== Experimental Emacs ==
Corwin's Emacs Blog

Using README.org

The last few months have been rough. Today I "finished up" one of a set of small "feel good" projects I have been doing to learn things and, you, know, feel better. Much quick project: org-git-hooks.

#more While admittedly tiny, it's nice to consolidate some code that I'd duplicated and fun, in that the 400 line ~README.org file contains all of the code, documentation, "build" configuration, and licensing.

Why Would You Do That?

I'm using the README.org structure some projects and I often forget to regenerate README.md from it when I commit.

I realize "I'm stuffing everything into a README.org file" may raise questions somewhat similar to those it purported to answer.

Let's talk about me, for a minute.

Writing More by Writing Less

Brevity is one of the things I most struggle with.

I am have some not-quite-trivial code (a "batch script" for Emacs, and some shell scripts to interface with githooks). Unfortunately, I wrote it quickly and it's turned out to be handy. I have copies in more than half-a-dozen projects, I think.

In happier news, peering across these different incarnations, I see only small variations. We might say the "existing feature surface" for my "problem domain" was small. Naturally, I added a feature.

Often my first pass at documentation is aspirational.
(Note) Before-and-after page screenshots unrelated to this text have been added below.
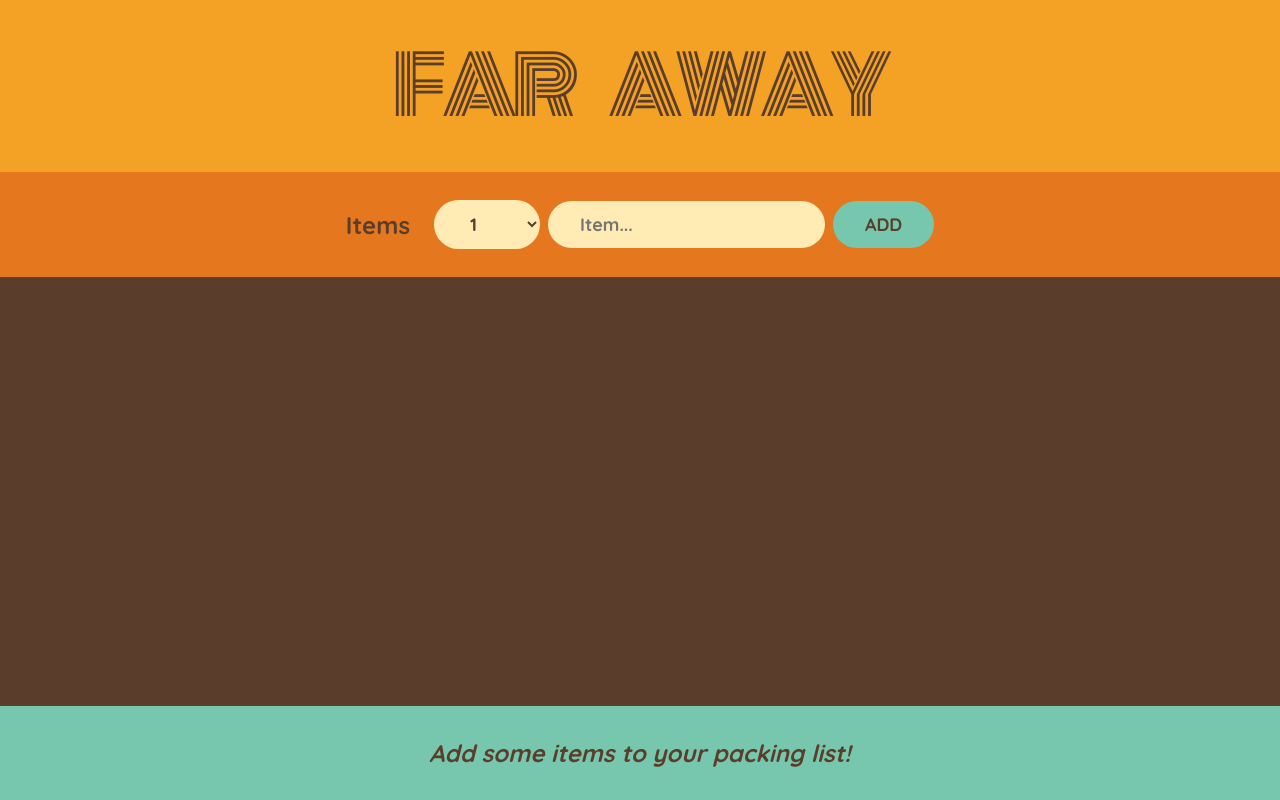
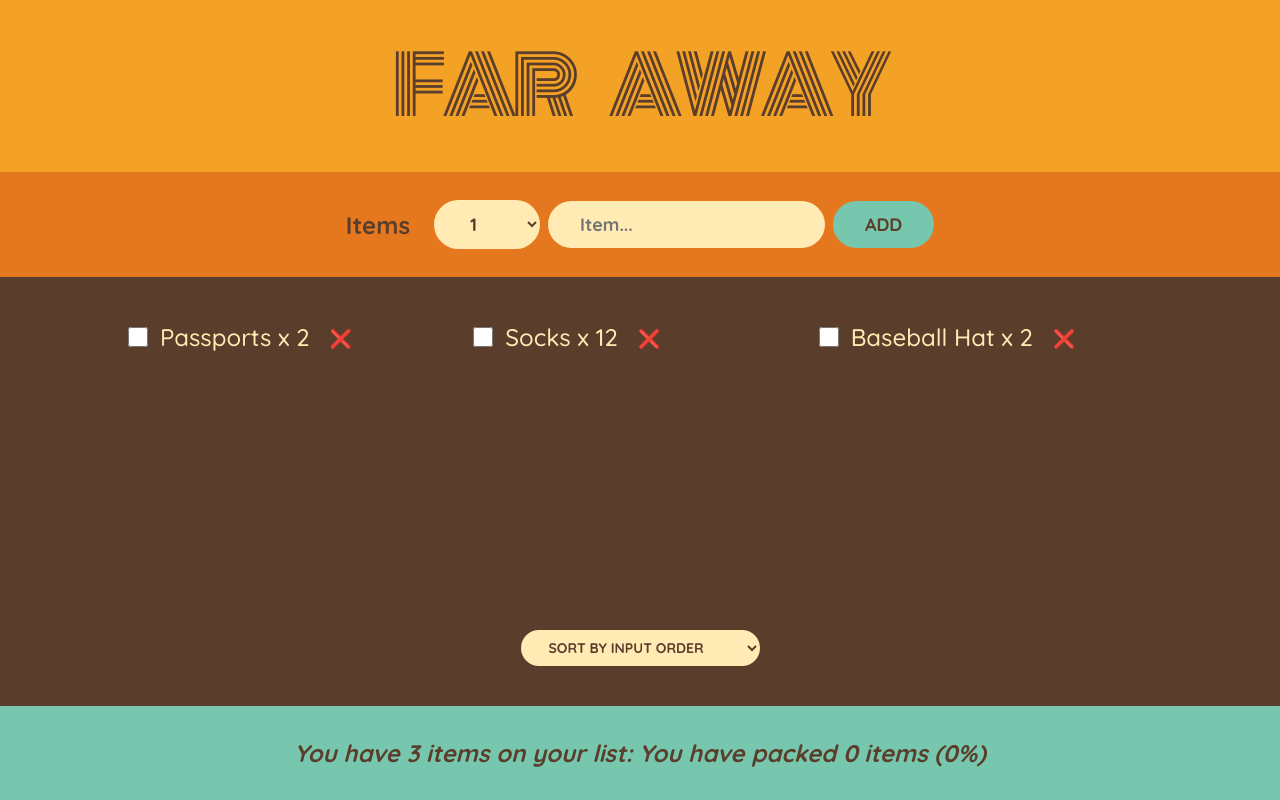
Before and after one commit to annaqharder/Far-Away-Travel-List, a React (Create React App) app in the folder far-away-travel-list/: page / in a window 1280 px wide. Built offline with nearby package versions, Linux system fonts and the light colour scheme.

Commit message:
sorted functionality

```diff
--- a/far-away-travel-list/src/App.js
+++ b/far-away-travel-list/src/App.js
@@ -4,14 +4,14 @@
 import PackingList from "./components/PackingList";
 import Stats from "./components/Stats";
 
-// const initialItems = [
-//   { id: 1, description: "Passports", quantity: 2, packed: false },
-//   { id: 2, description: "Socks", quantity: 12, packed: false },
-//   { id: 3, description: "Sun Hat", quantity: 2, packed: false },
-// ];
+const initialItems = [
+  { id: 1, description: "Passports", quantity: 2, packed: false },
+  { id: 2, description: "Socks", quantity: 12, packed: false },
+  { id: 3, description: "Baseball Hat", quantity: 2, packed: false },
+];
 
 function App() {
-  const [items, setItems] = useState([]);
+  const [items, setItems] = useState(initialItems);
 
   function handleNewItem(item) {
     setItems((items) => [...items, item]);
--- a/far-away-travel-list/src/components/PackingList.js
+++ b/far-away-travel-list/src/components/PackingList.js
@@ -1,7 +1,24 @@
+import { useState } from "react";
 import Item from "./Item";
 
 function PackingList({ items, onDeleteItem, onToggleItem }) {
-  const itemList = items.map((item) => (
+  const [sortBy, setSortBy] = useState("input");
+
+  let sortedItems;
+
+  if (sortBy === "input") sortedItems = items;
+
+  if (sortBy === "description")
+    sortedItems = items
+      .slice()
+      .sort((a, b) => a.description.localeCompare(b.description));
+
+  if (sortBy === "packed")
+    sortedItems = items
+      .slice()
+      .sort((a, b) => Number(a.packed) - Number(b.packed));
+
+  const itemList = sortedItems.map((item) => (
     <Item
       item={item}
       key={item.id}
@@ -13,6 +30,13 @@
   return (
     <div className="list">
       <ul>{itemList}</ul>
+      <div className="actions">
+        <select value={sortBy} onChange={(e) => setSortBy(e.target.value)}>
+          <option value="input">Sort by input order</option>
+          <option value="description">Sort by description</option>
+          <option value="packed">Sort by packed status</option>
+        </select>
+      </div>
     </div>
   );
 }
```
As I started picking my favorite versions of each program and flowing them together in between source blocks, I was thinking. I wondered:

  • How to "consolidate" the edits from the different projects using these scripts?

  • How I would integrate the "stand-alone feature" into each of the projects?

  • How much of this will I really do, and when?

Fairly quickly I had my README.org caught up with what was already done, and filled with notes on what I wanted. The file now lead with some "for company documentation", authoritative sounding wild guesses at the final design. After this was the actual program sources, and finally the licensing boilerplate.

At this point there really wasn't any duplicated language. There was a little repetitiveness in code, but I wasn't concerned: it was hastily written and about to get some thoughtful edits.

As I begin my edits I was already drifting from the documentation I'd sketched at the top of the README. I'd initially planned to start by adding environment variables directly into the post-commit script. The initial directions were to edit that file.

Between writing those directions and starting to update code, however, I'd hit upon the .env file and realized it at once for the better approach. Not only would edits directly to the programs be unnecessary, it's more intuitive and also more flexible. Projects often have other means to create shell/environment variables; they seem well "socialized" vs shell script more generally.

Eventually my .env was creating variables. The post-commit script "sourced" (loaded the variable defined by) it. The "build.el" emacs batch scripts was similarly updated. Repetition and hard-coded filenames were gone. It was time to bring the "narrative" parts of the README back into step with what I'd coded.